    I know this is a dedicated thread to all things cosmological and the leap into space but sad news this week of the passing of John Mallard who was fundamental in creating the first NMR scanner and also work on PET scanners that are vital diagnostic tools for clinicians.
     
  25. hornetboy1

    hornetboy1 First Team

    What I want to know is did they find Matt Damon?
     
  26. Smudger

    Smudger Messi's Mad Coach Staff Member


    The duo enter the airlock at fifty three minutes to commence their lengthy spacewalk as part of the process of improving the ISS solar array.
     
    StuBoy likes this.
  27. StuBoy

    StuBoy Forum Cad and Bounder

    SpaceX only went a nailed the landing of SN10 this evening! Amazing stuff, looks like the landing legs didn't work and it's on fire, but they did it.
     
    Smudger and GoingDown like this.
  28. StuBoy

    StuBoy Forum Cad and Bounder

    It just blew up on the pad after sitting there for about 10 minutes! Crazy.
     
  29. Diamond

    Diamond Squad Player

     
    StuBoy and Smudger like this.
  30. GoingDown

    GoingDown Pizza & Figs

    Incredible scenes. Like an Acme rocket.
     
  31. UEA_Hornet

    UEA_Hornet First Team Captain

    Is 11 likely to be any time soon?
     
  32. StuBoy

    StuBoy Forum Cad and Bounder

    SN11 is ready to be rolled out of its assembly building any day now. Optimistically I'd say later this month it will launch, but looking at the cadence of the previous tests my hunch would be that April is more realistic as they seem to be getting through 1 a month at the moment.

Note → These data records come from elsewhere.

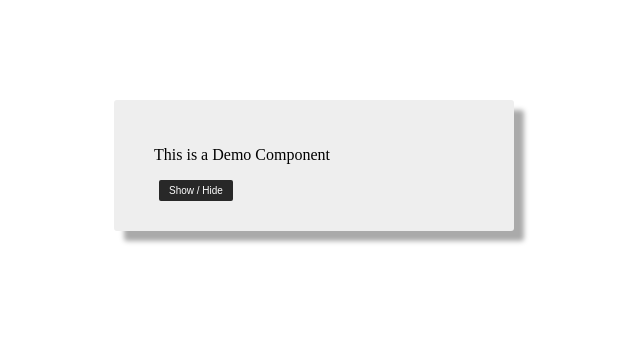
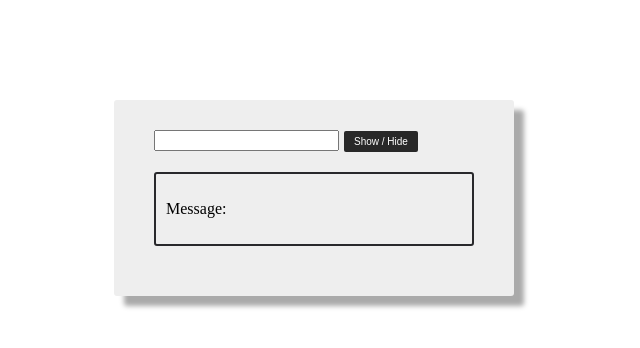
Before and after one commit to korbosit/ANGULAR-LIFECYCLE-HOOK, an Angular app: page / in a window 1280 px wide. Shown: the top 348 px of the page, without its empty margins (326-966 px from the left). Built offline with nearby package versions, Linux system fonts and the light colour scheme.

Commit message:
39 - ngOnChanges Lifecycle Hook

```diff
--- a/src/app/app.component.html
+++ b/src/app/app.component.html
@@ -8,6 +8,7 @@
   <button (click)="DestroyComponent()">Show / Hide</button>
 </div> -->
 <div class="container">
-  <app-demo [message]="'Hello, world!'"></app-demo>
-  <button>Show / Hide</button>
+  <input type="text" #inputEl>
+  <button (click)="onBtnCkick(inputEl)">Show / Hide</button>
+  <app-demo [message]="inputVal"></app-demo>
 </div>
--- a/src/app/app.component.ts
+++ b/src/app/app.component.ts
@@ -11,8 +11,13 @@ import { DemoComponent } from './demo/demo.component';
 })
 export class AppComponent {
   title = 'ANGULAR-LIFECYCLE-HOOK';
+  inputVal: string = '';
 
   constructor() {
     console.log('App component constructor called');
   }
+
+  onBtnCkick(inputEl: HTMLInputElement) {
+    this.inputVal = inputEl.value;
+  }
 }
--- a/src/app/demo/demo.component.html
+++ b/src/app/demo/demo.component.html
@@ -1 +1,3 @@
-<p>This is a Demo Component</p>
+<div class="demo">
+  <p>Message: {{message}}</p>
+</div>
--- a/src/app/demo/demo.component.scss
+++ b/src/app/demo/demo.component.scss
@@ -0,0 +1,6 @@
+.demo{
+  margin: 20px 0px;
+  padding: 10px 10px;
+  border: #28282B 2px solid;
+  border-radius: 3px;
+}
--- a/src/app/demo/demo.component.ts
+++ b/src/app/demo/demo.component.ts
@@ -1,4 +1,4 @@
-import { Component, Input } from '@angular/core';
+import { Component, Input, OnChanges, SimpleChanges } from '@angular/core';
 
 @Component({
   selector: 'app-demo',
@@ -7,12 +7,17 @@ import { Component, Input } from '@angular/core';
   templateUrl: './demo.component.html',
   styleUrl: './demo.component.scss',
 })
-export class DemoComponent {
+export class DemoComponent implements OnChanges {
   title: string = 'Demo Component';
-  @Input() message: string = 'Hello';
+  @Input() message: string;
   constructor() {
     console.log('Demo component constructor called');
     console.log(this.title);
     console.log(this.message);
   }
+
+  ngOnChanges(changes: SimpleChanges): void {
+    console.log('ngOnChanges Hook called');
+    console.log(changes);
+  }
 }
```
Also changed, not shown: tsconfig.json (+2 -5 lines), 1 other file (tests, documents, lock files or other folders).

SN11 will be the last version of the current Starship, SN15 will follow (they decided to scrap the ones in between), and that apparently will have some major upgrades/changes.

    N.B how quickly SN11 will launch also depends on how long it takes them to clear up SN10's mess, repair any damage and apply any fixes/modifications to SN11 to mitigate any anomalies they have discovered.
     
    UEA_Hornet likes this.
  33. BigRossLittleRoss

    BigRossLittleRoss First Team

    On a slight aside but anyone notice the skewed almost disparaging reporting from some parts of the media in any of Space X exploits ?
     
  34. StuBoy

    StuBoy Forum Cad and Bounder

    I have, but this won't bother SpaceX at all, I am reading the book Liftoff by Eric Berger at the moment that documents SpaceX's early days, and they have been up against he establishment and all sorts since day one really. The media focus on the big bangs and pretty explosions, the journalists reporting on what is going on with SpaceX are not well versed about it, and their readers even less so. Joe Bloggs on the street just wants to read about a 'failed' test and big explosions without looking at the bigger picture.
     
    GoingDown likes this.
  35. Davy Crockett

    Davy Crockett First Year Pro

    As a cynical old git I think it is all a load of old bolix and NA$A is just a front to
    to steal USA taxpayers money . Listening to them talking about going to the moon
    mars whatever in 2000/2010/2020/2024/whenever is like listening to the Spuds fans
    banging on about next season for sure we shall win the league.
     

Share This Page